8 Amazing Materials That Can Be 3D Printed

I can design an engine
64 miles to a gallon of gasoline
I can make new antibiotics
I can make computers survive aquatic, conditions
– Flobots (Handlebars)

Our Startup Weekend team has been spending a lot of time researching the capabilities of 3D printers and being absolutely amazed. Almost everyone who read my post has asked me what can and cannot be printed with our current technology. So I figured I’d elaborate a bit.

The technology has come a long way since I first heard about it years ago. It isn’t just plastics that can be printed, check out this partial list of printable materials (hint: the links are to some cool videos and pictures):

Plastics (Thermoplastics like ABS and PLS / Acrylic / Alumide)
Metals (Titanium, Gold, Sterling Silver and many other metal alloys)
Other (Wood, Ceramics, Glass, Sands like quartz for molds, Resins)

Amazing right??

8 Amazing Materials That Can Be 3D Printed

Introducing Parts Press, Our Startup Weekend Winning Project

3D printing has the potential to revolutionize the way we make almost everything

-Barack Obama

Last weekend I participated in Startup Weekend, a business competition where you get 54hrs to create a business from nothing. Attendees pitch ideas on Friday night, the group votes on the 10 best ideas and then teams form around those selected ideas. The ideas cannot have been worked on previously. I pitched a half-baked idea I’ve been sitting on to help companies reduce their spare part inventory balances by manufacturing parts on-demand using 3D printers throughout the world.

An amazing team came together with all the right parts: a kickass developer, an innovative designer, 3 tech strong business developers and 1 mechanical engineer with experience using 3D printers.
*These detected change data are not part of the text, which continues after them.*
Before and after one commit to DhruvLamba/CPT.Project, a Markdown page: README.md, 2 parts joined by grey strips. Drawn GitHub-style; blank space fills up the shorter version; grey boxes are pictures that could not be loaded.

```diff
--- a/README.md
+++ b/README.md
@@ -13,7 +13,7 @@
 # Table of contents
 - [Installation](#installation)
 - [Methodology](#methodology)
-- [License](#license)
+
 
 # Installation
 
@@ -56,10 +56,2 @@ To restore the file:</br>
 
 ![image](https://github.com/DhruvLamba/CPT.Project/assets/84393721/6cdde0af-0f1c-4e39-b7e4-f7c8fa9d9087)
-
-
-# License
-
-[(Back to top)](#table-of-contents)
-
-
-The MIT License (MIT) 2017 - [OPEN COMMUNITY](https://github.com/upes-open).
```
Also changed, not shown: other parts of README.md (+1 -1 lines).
We spent the weekend learning about the market, validating our assumptions and building a minimum viable product. As we learned about the space and spoke with people in the industry, we shifted our business model and approach a couple times. We ended up coming up with what I, and the rest of the team, see as a truly revolutionary idea. It has gotten me super excited. Here’s the basic pitch.
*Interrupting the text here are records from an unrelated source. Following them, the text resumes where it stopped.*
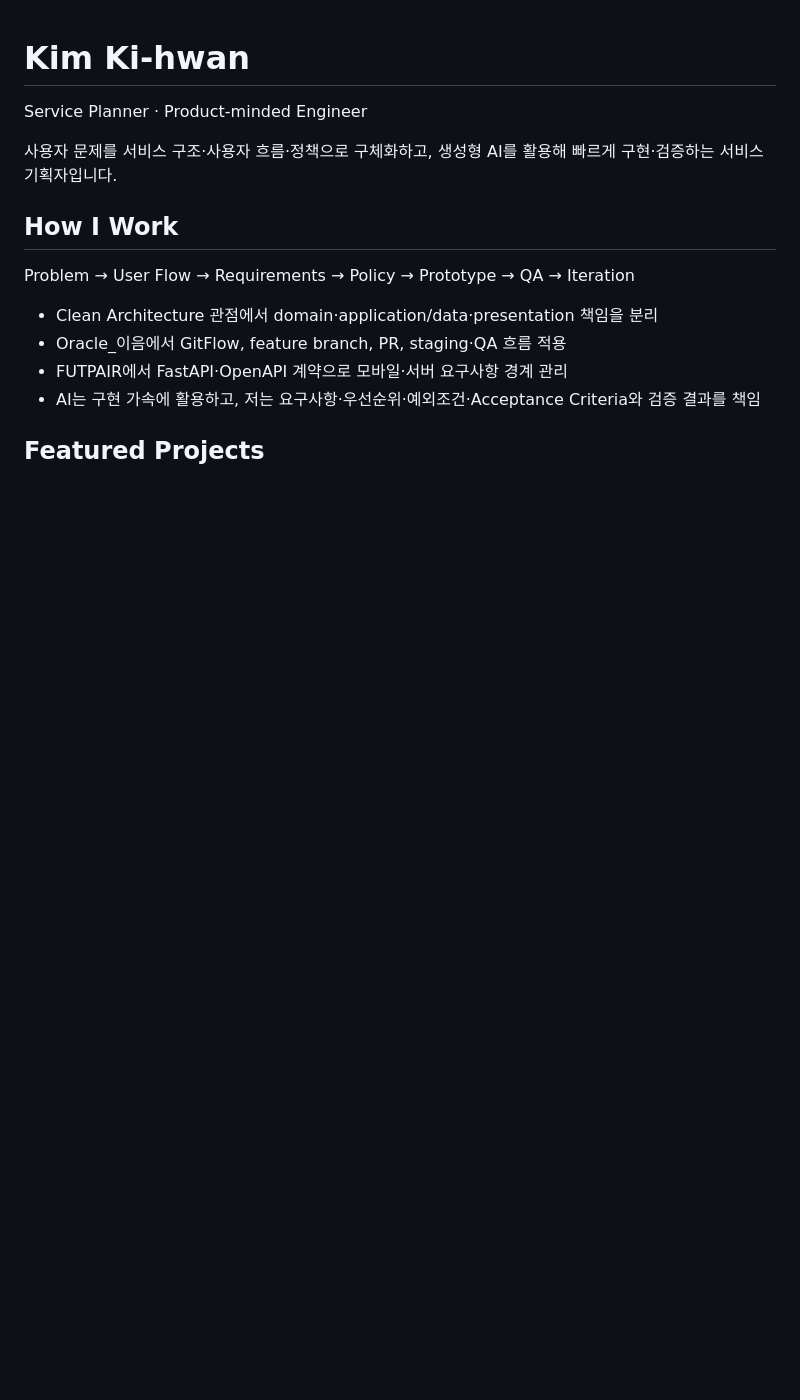
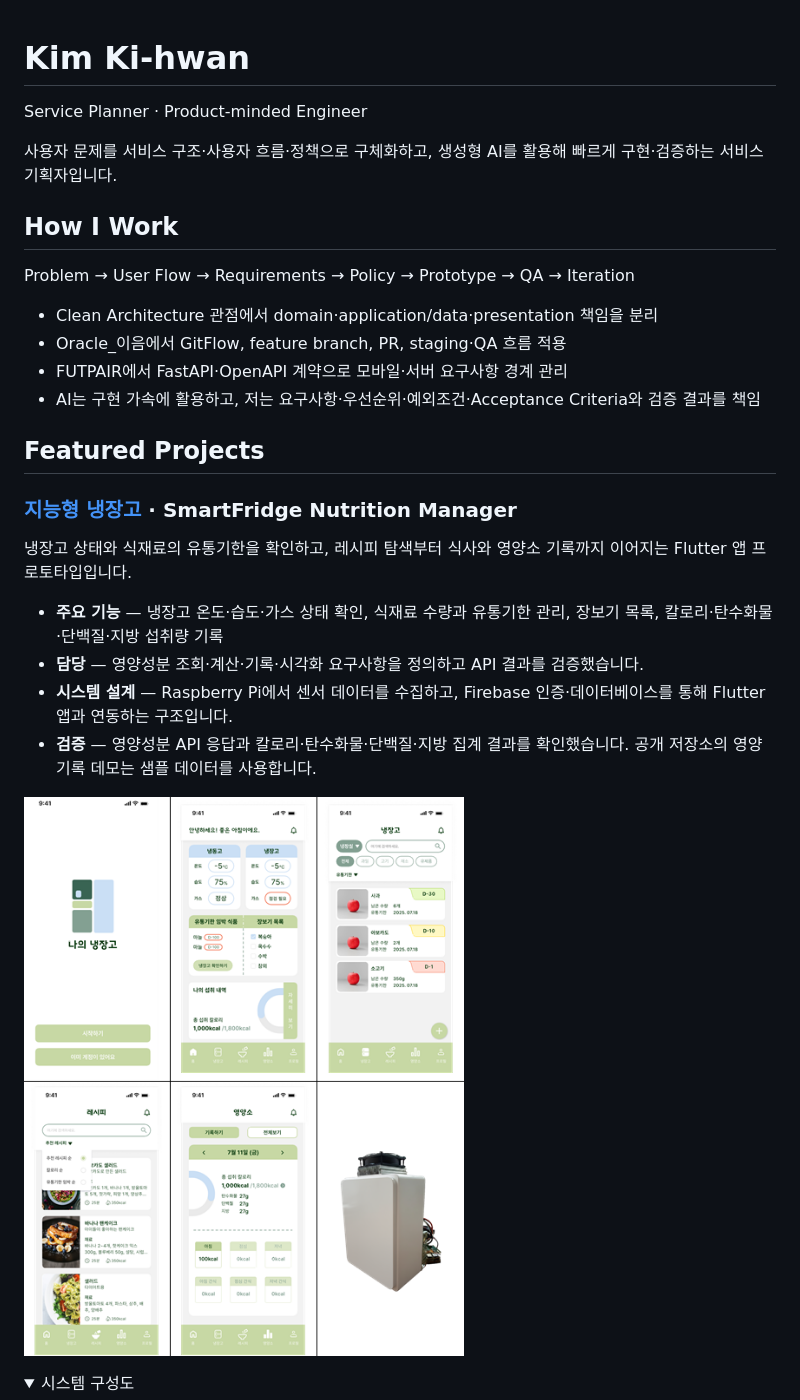
Before and after one commit to kihwan04/kihwan04, a Markdown page: README.md, the part around one of its changes. Drawn GitHub-style; pictures changed too: assets/portfolio/fridge-screens-and-prototype.png (added); folded sections open; blank space fills up the shorter version.

```diff
--- a/README.md
+++ b/README.md
@@ -15,3 +15,17 @@ Problem → User Flow → Requirements → Policy → Prototype → QA → Itera
 
 ## Featured Projects
 
+### [지능형 냉장고](https://github.com/kihwan04/smartfridge-nutrition-manager) · SmartFridge Nutrition Manager
+
+냉장고 상태와 식재료의 유통기한을 확인하고, 레시피 탐색부터 식사와 영양소 기록까지 이어지는 Flutter 앱 프로토타입입니다.
+
+- **주요 기능** — 냉장고 온도·습도·가스 상태 확인, 식재료 수량과 유통기한 관리, 장보기 목록, 칼로리·탄수화물·단백질·지방 섭취량 기록
+- **담당** — 영양성분 조회·계산·기록·시각화 요구사항을 정의하고 API 결과를 검증했습니다.
+- **시스템 설계** — Raspberry Pi에서 센서 데이터를 수집하고, Firebase 인증·데이터베이스를 통해 Flutter 앱과 연동하는 구조입니다.
+- **검증** — 영양성분 API 응답과 칼로리·탄수화물·단백질·지방 집계 결과를 확인했습니다. 공개 저장소의 영양 기록 데모는 샘플 데이터를 사용합니다.
+
+![지능형 냉장고 앱의 홈, 식재료, 레시피, 영양소 화면과 냉장고 프로토타입 사진](assets/portfolio/fridge-screens-and-prototype.png)
+
+<details>
+<summary>시스템 구성도</summary>
+
```
Also changed, not shown: other parts of README.md (+24 -13 lines), assets/portfolio/fridge-architecture.png (added), assets/portfolio/gongpol-ai-flow.png (added), assets/portfolio/gongpol-navigation.png (added), assets/portfolio/gongpol-screens.png (added).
One of the largest problems corporations face today are high balances of inventory. This inventory ties up cash, costs money to maintain and may one day become obsolete. Companies keep inventory because it’s currently cheaper to manufacturer products in bulk and then ship it from a central location when it’s needed. 3D printing technology is going to change that, making it cheaper and easier to manufacture products exactly where, and when, they are needed. 3D printers do not require significant labor, so manufacturing facilities closest to the customer in developed countries will be competitive with overseas factories. In some cases, this is already true for high-margin, low volume products such as medical devices and aerospace parts.
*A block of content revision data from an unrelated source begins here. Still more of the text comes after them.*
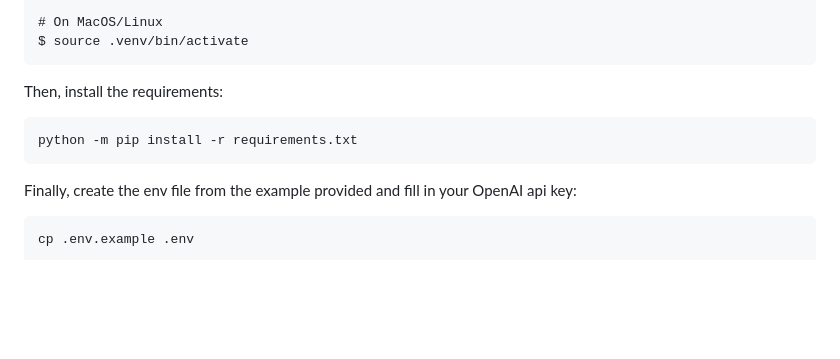
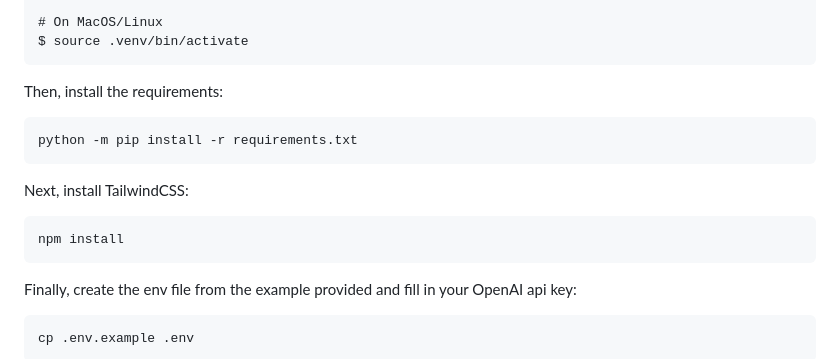
Before and after one commit to megahash-io/easyfox, a Markdown page: README.md, the part around the change. Rendered like a GitHub page; blank space fills up the shorter version.

Commit message:
tailwind install in readme

````diff
--- a/README.md
+++ b/README.md
@@ -104,6 +104,13 @@ Then, install the requirements:
 python -m pip install -r requirements.txt
 ```
 
+Next, install TailwindCSS:
+
+```
+npm install
+```
+
+
 Finally, create the env file from the example provided and fill in your OpenAI api key:
 
 ```
````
Parts Press is an API that integrates with existing ordering systems and allows companies to print parts on-demand instead of drawing product from inventory. The API will route the order to one of our 3rd party printing partners based on their price, capabilities and how close they are to the end customer. The printing partner will print, pack and ship the product on behalf of the company within a given timeframe. The potential of this technology to revolutionize the supply chain cannot be understated. Reducing inventory balances in-and-of itself will free up trillions of dollars of cash for active investment, reduce lead times for manufacturing, decrease shipping costs and eliminate the vast majority of material waste.

If you know of, or are, a 3D printing company or a manufacturer that currently keeps inventory of spare parts, we’d love to talk to you. Send an email to joel at partspress dot com.

Oh, and check out this video we recorded with Paul at 23rd Studios:

Introducing Parts Press, Our Startup Weekend Winning Project